### PROVIDED MATERIAL
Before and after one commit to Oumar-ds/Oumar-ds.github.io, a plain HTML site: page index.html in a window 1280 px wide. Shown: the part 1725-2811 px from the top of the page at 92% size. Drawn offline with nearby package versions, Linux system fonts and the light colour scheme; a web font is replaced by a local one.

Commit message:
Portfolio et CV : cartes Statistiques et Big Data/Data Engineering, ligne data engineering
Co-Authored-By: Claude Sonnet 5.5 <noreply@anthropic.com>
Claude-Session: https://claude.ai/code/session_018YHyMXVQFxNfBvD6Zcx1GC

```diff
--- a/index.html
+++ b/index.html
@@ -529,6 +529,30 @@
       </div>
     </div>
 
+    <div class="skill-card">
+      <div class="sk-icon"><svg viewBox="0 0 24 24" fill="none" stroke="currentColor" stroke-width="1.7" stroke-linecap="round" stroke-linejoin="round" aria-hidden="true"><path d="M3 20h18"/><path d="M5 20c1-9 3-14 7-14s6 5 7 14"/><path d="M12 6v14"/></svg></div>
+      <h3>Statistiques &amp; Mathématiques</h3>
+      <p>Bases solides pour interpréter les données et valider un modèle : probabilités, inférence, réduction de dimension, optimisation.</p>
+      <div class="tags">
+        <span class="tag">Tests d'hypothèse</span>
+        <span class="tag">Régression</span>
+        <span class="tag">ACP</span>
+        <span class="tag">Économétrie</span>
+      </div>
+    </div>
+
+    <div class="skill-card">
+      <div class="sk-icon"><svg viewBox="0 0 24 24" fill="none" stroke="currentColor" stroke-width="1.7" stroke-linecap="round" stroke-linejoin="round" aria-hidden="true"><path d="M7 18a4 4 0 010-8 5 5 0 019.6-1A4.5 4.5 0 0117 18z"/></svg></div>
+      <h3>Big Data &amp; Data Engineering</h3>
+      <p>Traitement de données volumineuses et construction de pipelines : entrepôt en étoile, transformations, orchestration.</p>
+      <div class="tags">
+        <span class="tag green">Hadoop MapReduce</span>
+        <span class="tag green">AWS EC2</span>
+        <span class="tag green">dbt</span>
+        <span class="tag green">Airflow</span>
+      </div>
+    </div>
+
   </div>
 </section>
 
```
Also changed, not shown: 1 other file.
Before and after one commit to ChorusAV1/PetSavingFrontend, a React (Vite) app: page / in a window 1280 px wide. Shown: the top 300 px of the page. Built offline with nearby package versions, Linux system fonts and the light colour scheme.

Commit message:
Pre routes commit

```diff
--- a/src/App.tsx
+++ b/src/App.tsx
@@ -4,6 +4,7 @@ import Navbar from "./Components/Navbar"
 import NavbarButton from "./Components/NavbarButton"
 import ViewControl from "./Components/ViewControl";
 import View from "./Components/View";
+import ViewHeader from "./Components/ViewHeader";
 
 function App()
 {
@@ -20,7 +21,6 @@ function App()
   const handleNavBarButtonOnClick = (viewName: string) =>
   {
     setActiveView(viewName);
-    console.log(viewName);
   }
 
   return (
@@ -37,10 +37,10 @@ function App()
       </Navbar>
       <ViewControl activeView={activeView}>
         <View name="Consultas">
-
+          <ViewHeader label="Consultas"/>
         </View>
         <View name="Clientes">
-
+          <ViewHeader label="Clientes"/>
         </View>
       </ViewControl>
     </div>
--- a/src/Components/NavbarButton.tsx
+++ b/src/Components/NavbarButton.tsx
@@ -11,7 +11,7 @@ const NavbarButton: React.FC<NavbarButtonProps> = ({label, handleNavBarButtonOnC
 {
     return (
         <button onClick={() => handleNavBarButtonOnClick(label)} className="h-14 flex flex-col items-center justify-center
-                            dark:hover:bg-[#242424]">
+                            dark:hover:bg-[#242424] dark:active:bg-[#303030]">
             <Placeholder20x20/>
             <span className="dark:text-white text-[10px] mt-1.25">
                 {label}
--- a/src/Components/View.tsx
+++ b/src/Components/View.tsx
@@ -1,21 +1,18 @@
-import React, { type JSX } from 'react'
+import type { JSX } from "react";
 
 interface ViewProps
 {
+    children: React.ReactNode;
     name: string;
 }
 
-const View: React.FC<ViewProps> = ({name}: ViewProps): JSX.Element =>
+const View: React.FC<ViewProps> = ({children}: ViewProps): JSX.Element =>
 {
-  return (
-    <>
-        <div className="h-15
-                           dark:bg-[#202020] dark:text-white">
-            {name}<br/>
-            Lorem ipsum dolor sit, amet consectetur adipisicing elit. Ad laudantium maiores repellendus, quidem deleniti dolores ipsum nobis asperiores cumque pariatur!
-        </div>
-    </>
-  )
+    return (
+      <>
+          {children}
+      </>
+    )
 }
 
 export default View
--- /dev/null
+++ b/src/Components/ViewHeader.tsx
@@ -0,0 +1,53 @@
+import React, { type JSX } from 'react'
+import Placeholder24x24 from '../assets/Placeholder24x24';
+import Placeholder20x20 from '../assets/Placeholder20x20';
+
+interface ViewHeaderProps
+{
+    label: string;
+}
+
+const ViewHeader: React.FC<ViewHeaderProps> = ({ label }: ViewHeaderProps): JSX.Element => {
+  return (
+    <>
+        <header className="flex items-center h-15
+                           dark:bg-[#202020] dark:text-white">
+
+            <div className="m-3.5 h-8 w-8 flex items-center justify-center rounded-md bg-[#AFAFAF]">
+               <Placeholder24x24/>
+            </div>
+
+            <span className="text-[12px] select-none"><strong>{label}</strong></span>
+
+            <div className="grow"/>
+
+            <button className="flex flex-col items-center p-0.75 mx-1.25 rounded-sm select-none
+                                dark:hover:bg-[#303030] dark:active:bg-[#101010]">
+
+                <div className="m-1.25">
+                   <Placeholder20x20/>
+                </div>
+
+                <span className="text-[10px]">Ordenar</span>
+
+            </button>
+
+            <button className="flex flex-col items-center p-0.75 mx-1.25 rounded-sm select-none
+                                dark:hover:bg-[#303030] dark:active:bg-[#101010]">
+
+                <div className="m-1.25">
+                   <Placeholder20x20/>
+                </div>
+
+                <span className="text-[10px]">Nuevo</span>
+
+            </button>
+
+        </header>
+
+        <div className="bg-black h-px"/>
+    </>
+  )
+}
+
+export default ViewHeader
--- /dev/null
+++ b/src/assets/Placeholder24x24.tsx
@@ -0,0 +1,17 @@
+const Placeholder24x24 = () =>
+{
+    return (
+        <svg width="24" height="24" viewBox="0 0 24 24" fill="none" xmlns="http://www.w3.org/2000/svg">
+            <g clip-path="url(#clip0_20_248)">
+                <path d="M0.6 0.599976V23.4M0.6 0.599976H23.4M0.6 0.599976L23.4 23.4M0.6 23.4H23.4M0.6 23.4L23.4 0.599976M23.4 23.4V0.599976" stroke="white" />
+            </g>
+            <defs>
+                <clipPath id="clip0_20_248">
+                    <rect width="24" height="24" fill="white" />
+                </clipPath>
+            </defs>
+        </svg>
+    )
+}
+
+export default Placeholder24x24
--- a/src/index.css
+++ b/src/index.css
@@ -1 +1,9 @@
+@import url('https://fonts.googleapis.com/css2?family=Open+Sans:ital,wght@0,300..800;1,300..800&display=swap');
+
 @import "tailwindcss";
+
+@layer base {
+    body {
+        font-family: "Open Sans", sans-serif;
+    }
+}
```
######
**HOW TO COMPLETE THIS TASK**
Everything in the listing must be written out again without any change.

**WRITTEN REPLY**
Before and after one commit to Oumar-ds/Oumar-ds.github.io, a plain HTML site: page index.html in a window 1280 px wide. Shown: the part 1725-2811 px from the top of the page at 92% size. Drawn offline with nearby package versions, Linux system fonts and the light colour scheme; a web font is replaced by a local one.

Commit message:
Portfolio et CV : cartes Statistiques et Big Data/Data Engineering, ligne data engineering
Co-Authored-By: Claude Sonnet 5.5 <noreply@anthropic.com>
Claude-Session: https://claude.ai/code/session_018YHyMXVQFxNfBvD6Zcx1GC

```diff
--- a/index.html
+++ b/index.html
@@ -529,6 +529,30 @@
       </div>
     </div>
 
+    <div class="skill-card">
+      <div class="sk-icon"><svg viewBox="0 0 24 24" fill="none" stroke="currentColor" stroke-width="1.7" stroke-linecap="round" stroke-linejoin="round" aria-hidden="true"><path d="M3 20h18"/><path d="M5 20c1-9 3-14 7-14s6 5 7 14"/><path d="M12 6v14"/></svg></div>
+      <h3>Statistiques &amp; Mathématiques</h3>
+      <p>Bases solides pour interpréter les données et valider un modèle : probabilités, inférence, réduction de dimension, optimisation.</p>
+      <div class="tags">
+        <span class="tag">Tests d'hypothèse</span>
+        <span class="tag">Régression</span>
+        <span class="tag">ACP</span>
+        <span class="tag">Économétrie</span>
+      </div>
+    </div>
+
+    <div class="skill-card">
+      <div class="sk-icon"><svg viewBox="0 0 24 24" fill="none" stroke="currentColor" stroke-width="1.7" stroke-linecap="round" stroke-linejoin="round" aria-hidden="true"><path d="M7 18a4 4 0 010-8 5 5 0 019.6-1A4.5 4.5 0 0117 18z"/></svg></div>
+      <h3>Big Data &amp; Data Engineering</h3>
+      <p>Traitement de données volumineuses et construction de pipelines : entrepôt en étoile, transformations, orchestration.</p>
+      <div class="tags">
+        <span class="tag green">Hadoop MapReduce</span>
+        <span class="tag green">AWS EC2</span>
+        <span class="tag green">dbt</span>
+        <span class="tag green">Airflow</span>
+      </div>
+    </div>
+
   </div>
 </section>
 
```
Also changed, not shown: 1 other file.
Before and after one commit to ChorusAV1/PetSavingFrontend, a React (Vite) app: page / in a window 1280 px wide. Shown: the top 300 px of the page. Built offline with nearby package versions, Linux system fonts and the light colour scheme.

Commit message:
Pre routes commit

```diff
--- a/src/App.tsx
+++ b/src/App.tsx
@@ -4,6 +4,7 @@ import Navbar from "./Components/Navbar"
 import NavbarButton from "./Components/NavbarButton"
 import ViewControl from "./Components/ViewControl";
 import View from "./Components/View";
+import ViewHeader from "./Components/ViewHeader";
 
 function App()
 {
@@ -20,7 +21,6 @@ function App()
   const handleNavBarButtonOnClick = (viewName: string) =>
   {
     setActiveView(viewName);
-    console.log(viewName);
   }
 
   return (
@@ -37,10 +37,10 @@ function App()
       </Navbar>
       <ViewControl activeView={activeView}>
         <View name="Consultas">
-
+          <ViewHeader label="Consultas"/>
         </View>
         <View name="Clientes">
-
+          <ViewHeader label="Clientes"/>
         </View>
       </ViewControl>
     </div>
--- a/src/Components/NavbarButton.tsx
+++ b/src/Components/NavbarButton.tsx
@@ -11,7 +11,7 @@ const NavbarButton: React.FC<NavbarButtonProps> = ({label, handleNavBarButtonOnC
 {
     return (
         <button onClick={() => handleNavBarButtonOnClick(label)} className="h-14 flex flex-col items-center justify-center
-                            dark:hover:bg-[#242424]">
+                            dark:hover:bg-[#242424] dark:active:bg-[#303030]">
             <Placeholder20x20/>
             <span className="dark:text-white text-[10px] mt-1.25">
                 {label}
--- a/src/Components/View.tsx
+++ b/src/Components/View.tsx
@@ -1,21 +1,18 @@
-import React, { type JSX } from 'react'
+import type { JSX } from "react";
 
 interface ViewProps
 {
+    children: React.ReactNode;
     name: string;
 }
 
-const View: React.FC<ViewProps> = ({name}: ViewProps): JSX.Element =>
+const View: React.FC<ViewProps> = ({children}: ViewProps): JSX.Element =>
 {
-  return (
-    <>
-        <div className="h-15
-                           dark:bg-[#202020] dark:text-white">
-            {name}<br/>
-            Lorem ipsum dolor sit, amet consectetur adipisicing elit. Ad laudantium maiores repellendus, quidem deleniti dolores ipsum nobis asperiores cumque pariatur!
-        </div>
-    </>
-  )
+    return (
+      <>
+          {children}
+      </>
+    )
 }
 
 export default View
--- /dev/null
+++ b/src/Components/ViewHeader.tsx
@@ -0,0 +1,53 @@
+import React, { type JSX } from 'react'
+import Placeholder24x24 from '../assets/Placeholder24x24';
+import Placeholder20x20 from '../assets/Placeholder20x20';
+
+interface ViewHeaderProps
+{
+    label: string;
+}
+
+const ViewHeader: React.FC<ViewHeaderProps> = ({ label }: ViewHeaderProps): JSX.Element => {
+  return (
+    <>
+        <header className="flex items-center h-15
+                           dark:bg-[#202020] dark:text-white">
+
+            <div className="m-3.5 h-8 w-8 flex items-center justify-center rounded-md bg-[#AFAFAF]">
+               <Placeholder24x24/>
+            </div>
+
+            <span className="text-[12px] select-none"><strong>{label}</strong></span>
+
+            <div className="grow"/>
+
+            <button className="flex flex-col items-center p-0.75 mx-1.25 rounded-sm select-none
+                                dark:hover:bg-[#303030] dark:active:bg-[#101010]">
+
+                <div className="m-1.25">
+                   <Placeholder20x20/>
+                </div>
+
+                <span className="text-[10px]">Ordenar</span>
+
+            </button>
+
+            <button className="flex flex-col items-center p-0.75 mx-1.25 rounded-sm select-none
+                                dark:hover:bg-[#303030] dark:active:bg-[#101010]">
+
+                <div className="m-1.25">
+                   <Placeholder20x20/>
+                </div>
+
+                <span className="text-[10px]">Nuevo</span>
+
+            </button>
+
+        </header>
+
+        <div className="bg-black h-px"/>
+    </>
+  )
+}
+
+export default ViewHeader
--- /dev/null
+++ b/src/assets/Placeholder24x24.tsx
@@ -0,0 +1,17 @@
+const Placeholder24x24 = () =>
+{
+    return (
+        <svg width="24" height="24" viewBox="0 0 24 24" fill="none" xmlns="http://www.w3.org/2000/svg">
+            <g clip-path="url(#clip0_20_248)">
+                <path d="M0.6 0.599976V23.4M0.6 0.599976H23.4M0.6 0.599976L23.4 23.4M0.6 23.4H23.4M0.6 23.4L23.4 0.599976M23.4 23.4V0.599976" stroke="white" />
+            </g>
+            <defs>
+                <clipPath id="clip0_20_248">
+                    <rect width="24" height="24" fill="white" />
+                </clipPath>
+            </defs>
+        </svg>
+    )
+}
+
+export default Placeholder24x24
--- a/src/index.css
+++ b/src/index.css
@@ -1 +1,9 @@
+@import url('https://fonts.googleapis.com/css2?family=Open+Sans:ital,wght@0,300..800;1,300..800&display=swap');
+
 @import "tailwindcss";
+
+@layer base {
+    body {
+        font-family: "Open Sans", sans-serif;
+    }
+}
```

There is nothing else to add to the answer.